We assume, but cannot be sure, that the State Department will process the 9095 visas in numerical order by diversity visa confirmation number, and subject to country caps.
Q: How do I know if I am a member of the class?
You are automatically a member of the class if you are a DV-2020 selectee and did not receive a diversity visa as of April 23, 2020.
Q: Will I receive any documents or certificate from the court or attorneys confirming my membership?
No, you will not. Your membership in the class is automatic and we will not send you any confirmation of membership.
Q: I’m a DV-2020 selectee but was not a named plaintiff in Gomez, nor any other lawsuit against the Trump administration. Do I need to join a new lawsuit to benefit from the Gomez court’s order?
No, you do not.
Q: Will my consulate continue to process my application between September 30, 2020, and the end of this case?
Unfortunately, it likely will not. The Gomez court order requires the State Department to reserve 9,095 diversity visas for future processing, but does not require the State Department to resume processing DV-2020 applications until after the court’s final judgment, which will resolve the lawsuit. This will not likely happen for at least several months.

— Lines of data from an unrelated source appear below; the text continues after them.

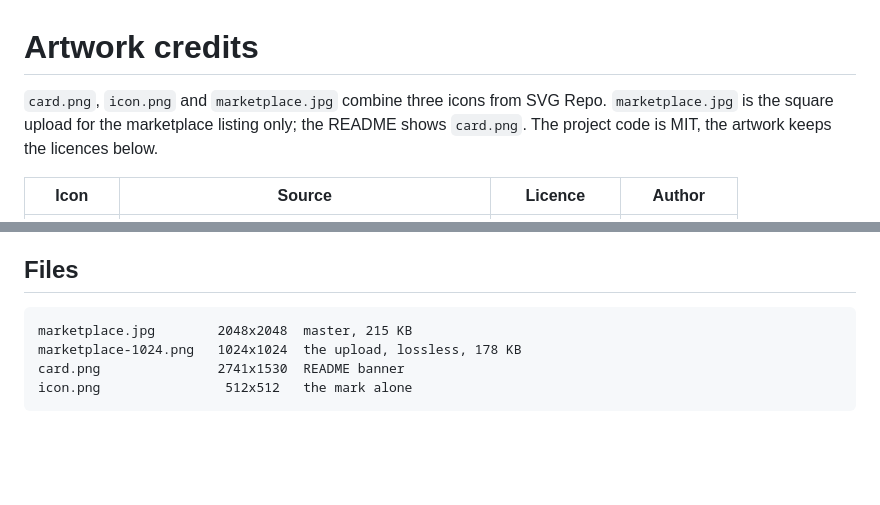
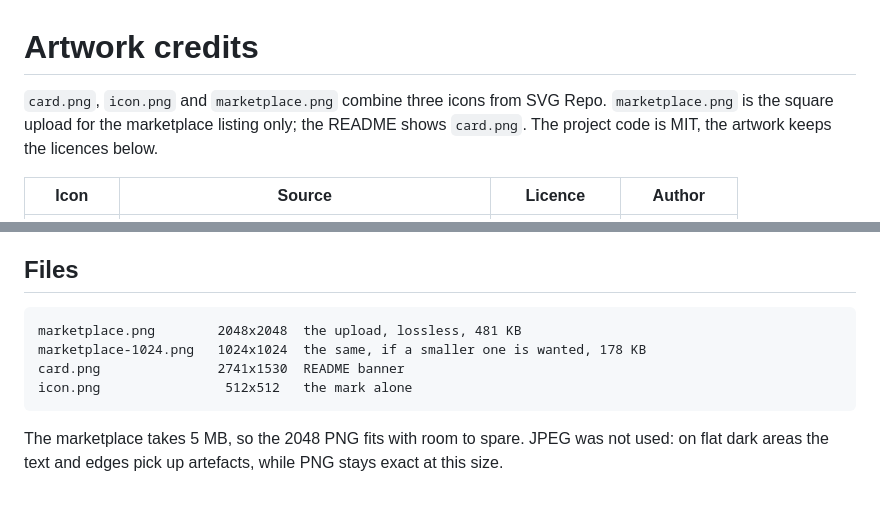
Before and after one commit to SinglerGold2/maintenance, a Markdown page: artwork/CREDITS.md, 2 parts joined by grey strips. Drawn GitHub-style; blank space fills up the shorter version.

Commit message:
artwork: the 2048 square as PNG, the marketplace takes 5 MB
With the 5 MB limit the full-size mark fits losslessly at 481 KB, so the upload
is marketplace.png. The 1024 version stays for a smaller slot. JPEG is dropped:
it only saved bytes at the cost of artefacts around the lettering.

````diff
--- a/artwork/CREDITS.md
+++ b/artwork/CREDITS.md
@@ -1,7 +1,7 @@
 # Artwork credits
 
-`card.png`, `icon.png` and `marketplace.jpg` combine three icons from SVG Repo.
-`marketplace.jpg` is the square upload for the marketplace listing only; the
+`card.png`, `icon.png` and `marketplace.png` combine three icons from SVG Repo.
+`marketplace.png` is the square upload for the marketplace listing only; the
 README shows `card.png`. The project code is
 MIT, the artwork keeps the licences below.
 
@@ -21,8 +21,12 @@ line before uploading, or rely on this file and the README table to carry it.
 ## Files
 
 ```
-marketplace.jpg        2048x2048  master, 215 KB
-marketplace-1024.png   1024x1024  the upload, lossless, 178 KB
+marketplace.png        2048x2048  the upload, lossless, 481 KB
+marketplace-1024.png   1024x1024  the same, if a smaller one is wanted, 178 KB
 card.png               2741x1530  README banner
 icon.png                512x512   the mark alone
 ```
+
+The marketplace takes 5 MB, so the 2048 PNG fits with room to spare. JPEG was
+not used: on flat dark areas the text and edges pick up artefacts, while PNG
+stays exact at this size.
````
Also changed, not shown: artwork/marketplace.jpg (deleted), artwork/marketplace.png (added).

Q: Should I continue to contact my consulate to request that my application be processed?
You are welcome to do so, but we cannot advise people on questions specific to their individual cases, such as issues unique to the status of their visa processing or efforts to seek an exception to the immigration ban. As we learn additional information that impacts the class as a whole, or learn of any additional steps you should take, we will communicate that to you via email or updates to our website.
Q: 9,095 additional visas does not seem to be enough to cover all the would-be cases that have been thwarted this year because of Trump’s immigration ban. Are you going to ask the court to set aside more?
We did ask the court to reserve more than 9,095 additional visas, but the judge denied our request because of the limitations placed on Department of State consular staff to process additional visas due to the COVID-19 pandemic. If avenues exist to overcome this issue, and increase the number of DV-2020 visas reserved so far, we will explore them.
Q: How do I sign up to receive updates about the status of the Gomez case?
Please sign up here, and we will keep you posted about developments. This sign-up form is for both DV-2020 selectees and family/employment-based visa petitioners.
Q: I’ve filled out that form on your website. Now what?
We will be in touch! As we receive important updates from the court about the status of the case, we will make sure and provide those updates to you and other members of the class. We understand that this experience has proven difficult for you and your family. We remain committed to doing everything possible to help you as soon as possible.